A little morality play. “I caught you.” “I fooled you. Sorry.” “How could you? I believed you.” [Shrug] New York City: 67 degrees on Christmas.

Joe Biden—“I believe we need a moon shot in this country to cure cancer.”

Dear Joe, it is unspeakably sad that you lost your son, Beau, to cancer. Grieve. Let science proceed apace in the tedious, deliberative way that it does. Fund science education and research. It is possible that the next advance against cancer will come from an unexpected corner of science. That is how real science happens. That flight to the moon was simply a technical application of what we already knew.

Genervon – Use a PR and social media stampede to try to win FDA approval; it’s easier than conducting pesky research.

Genervon saturated the wires with news about its drug for ALS or amyotrophic lateral sclerosis to create uncritical support for its products. (Note that in this hyperlinked example, copy-editors – are there any? – referred to ALS as ASL, creating a new disease?  Or were they hoping to communicate the excitement in even more ways, including ASL or American Sign Language?)

They claimed that minor changes in some blood chemicals in unreported studies were sufficient to show the promise of their product. The story was picked up by countless media outlets in the service of stories for rolling back FDA protections for patients by means of “Right to Try” legislation. (Never mind that there already is a Compassionate Use Exception in federal law.)

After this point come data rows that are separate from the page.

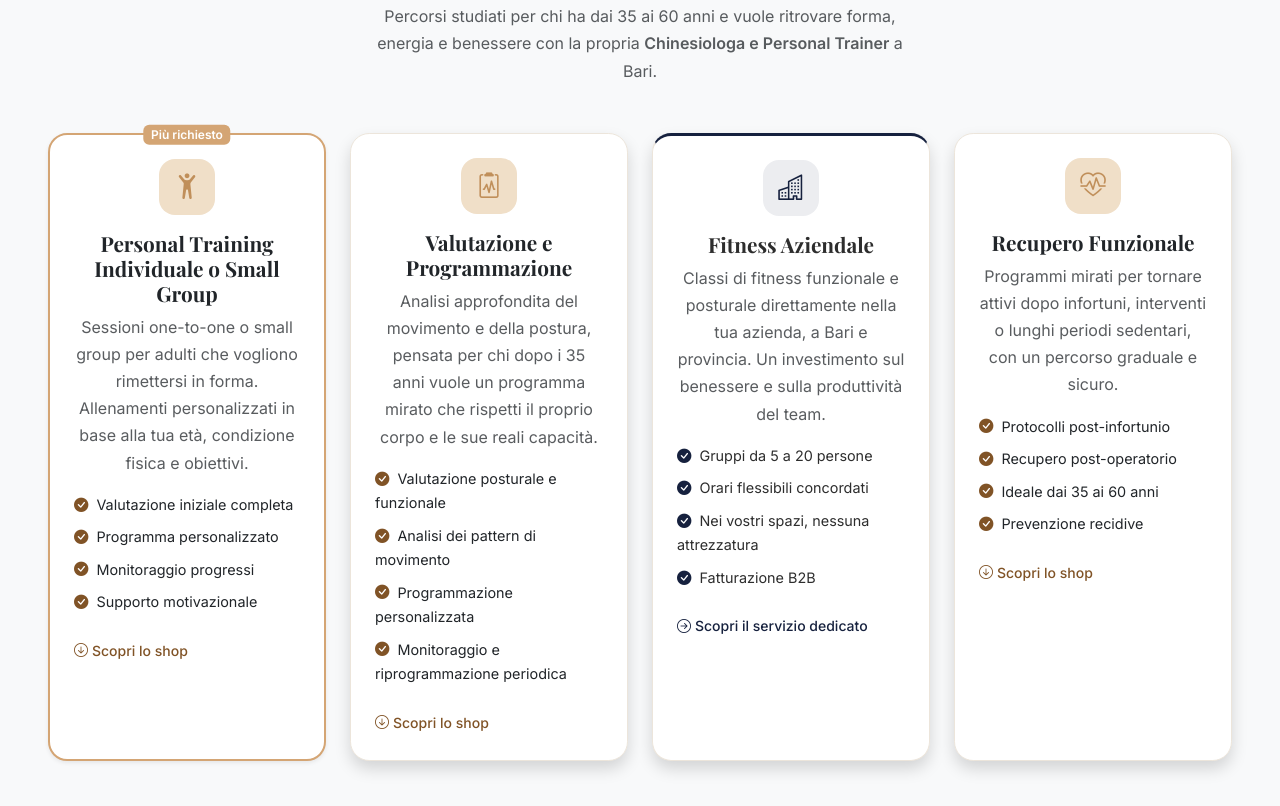
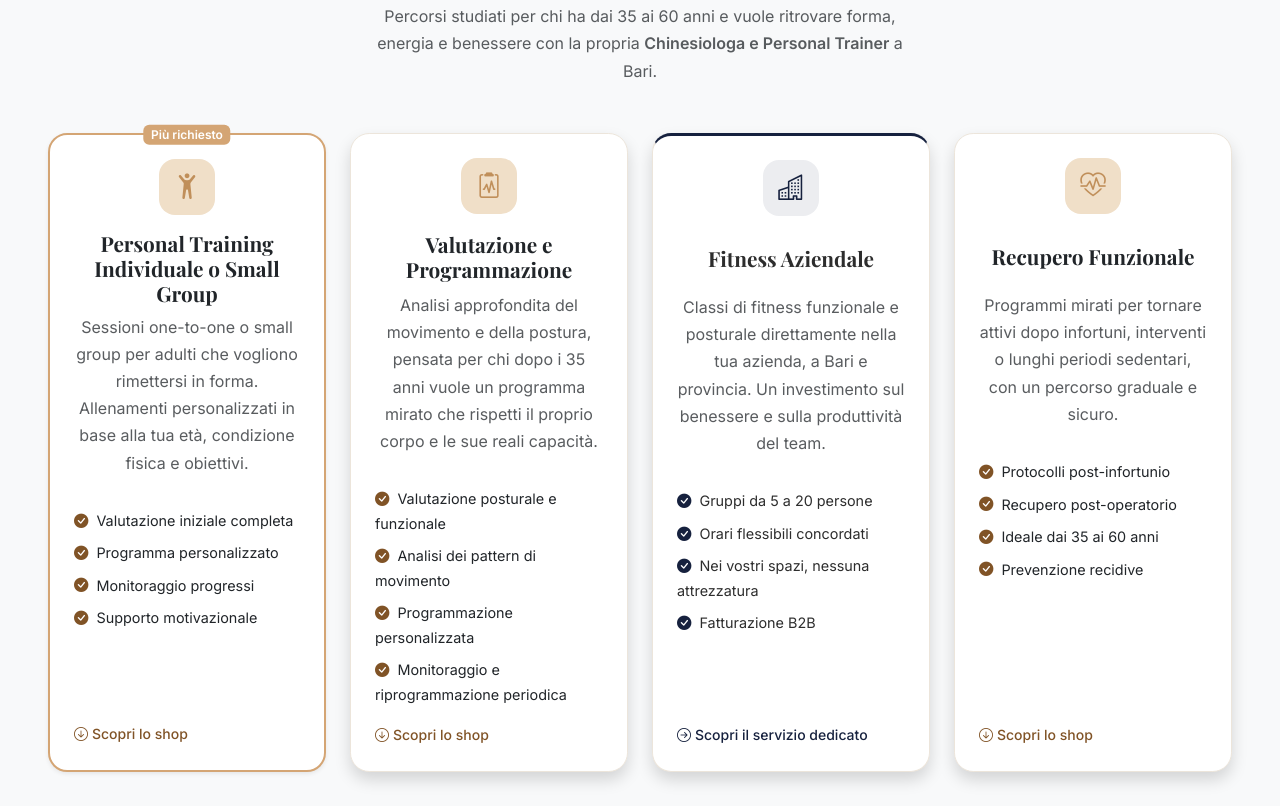
Before and after one commit to Saifer88/pauarepo, a plain HTML site: page index.html in a window 1280 px wide. Shown: the part 2454-3260 px from the top of the page. Drawn offline with nearby package versions, Linux system fonts and the light colour scheme.

Commit message:
cta cards services

```diff
--- a/index.html
+++ b/index.html
@@ -28,7 +28,7 @@
     <link href="https://fonts.googleapis.com/css2?family=Playfair+Display:wght@400;600;700&family=Inter:wght@300;400;500;600&display=swap" rel="stylesheet">
     <link href="https://cdn.jsdelivr.net/npm/bootstrap@5.3.3/dist/css/bootstrap.min.css" rel="stylesheet">
     <link href="https://cdn.jsdelivr.net/npm/bootstrap-icons@1.11.3/font/bootstrap-icons.min.css" rel="stylesheet">
-    <link rel="stylesheet" href="styles.min.css?v=20260930-11">
+    <link rel="stylesheet" href="styles.min.css?v=20260930-12">
     <!-- Preloader inline styles (loads before external CSS) -->
     <style>
         .preloader{position:fixed;inset:0;z-index:99999;background:#111;display:flex;align-items:center;justify-content:center;transition:opacity .5s ease,visibility .5s ease}
--- a/styles.css
+++ b/styles.css
@@ -767,28 +767,28 @@ a.service-card:focus {
 }
 
 /* Allinea link "Scopri" in fondo + liste alla stessa altezza (prima riga servizi) */
-#servizi .row:first-of-type .service-card .card-body {
+.services-grid .service-card .card-body {
     display: flex;
     flex-direction: column;
 }
 
-#servizi .row:first-of-type .service-card .card-title {
+.services-grid .service-card .card-title {
     min-height: 3.4rem;
     display: flex;
     align-items: center;
     justify-content: center;
 }
 
-#servizi .row:first-of-type .service-card .list-unstyled {
+.services-grid .service-card .list-unstyled {
     flex: 1;
 }
 
-#servizi .row:first-of-type .service-card .card-body > span:last-child {
-    margin-top: auto;
+.services-grid .service-card .card-body > span:last-child {
+    margin-top: auto !important;
 }
 
 @media (max-width: 991px) {
-    #servizi .row:first-of-type .service-card .card-title {
+    .services-grid .service-card .card-title {
         min-height: 0;
     }
 }
```
Also changed, not shown: styles.min.css, 1 other file.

Meanwhile, Genervon has been utterly non-compliant about sharing real data with the FDA.

But some lazy journalists, chained to the “human interest story line” were willing accomplices as shills in the service of deregulation.

Medical marijuana—If nothing else works, give pot a shot.

Disclosure: I have no problem with recreational pot although I have not smoked or brownied it since college at St. Olaf when it had the medicinal effect of easing the pain of neo-Calvinism. Twenty-three states have legalized medical marijuana. Medicinal marijuana is largely a scientific crock sold by weeping anecdotes.

It’s easy to write about politics and heart wrenching stories. Science is hard and in this case, almost non-existent. A study of 16 people with real asthma showed no benefit; 8 people with simulated asthma benefited. One study found no effect in nausea. A tiny number of patients with pain benefited; mostly they just got stoned. Some journalists stuck to the human interest storyline and as far away from the data as possible. Laws were passed listing acceptable conditions according to the intensity of the tears. Real journalists would have grounded the debate about legalizing marijuana on whether it is just another intoxicant or a legitimate therapy.

Martin Shkreli—A New Year’s thanks to you for showing us that business may skin the sick but may not fleece the rich.

In the past, I prescribed this drug. It is on the World Health Organization’s list of Essential Drugs for many parasites, including malaria. Shkreli’s 5000% price increase from $13.50 per pill to $750 per pill provoked outrage but no warrant. Unfortunately, he got charged with gouging some rich people in a financial scam. If convicted and sent to stamp license plates, he could treat his headache with aspirin at $55 per tablet. Take two tablets as needed every four hours.



You might also like

Comments (1)

Please note, comments are no longer published through this website. All previously made comments are still archived and available for viewing through select posts.

Beth Kitchin

January 5, 2016 at 11:40 am

Terrific column!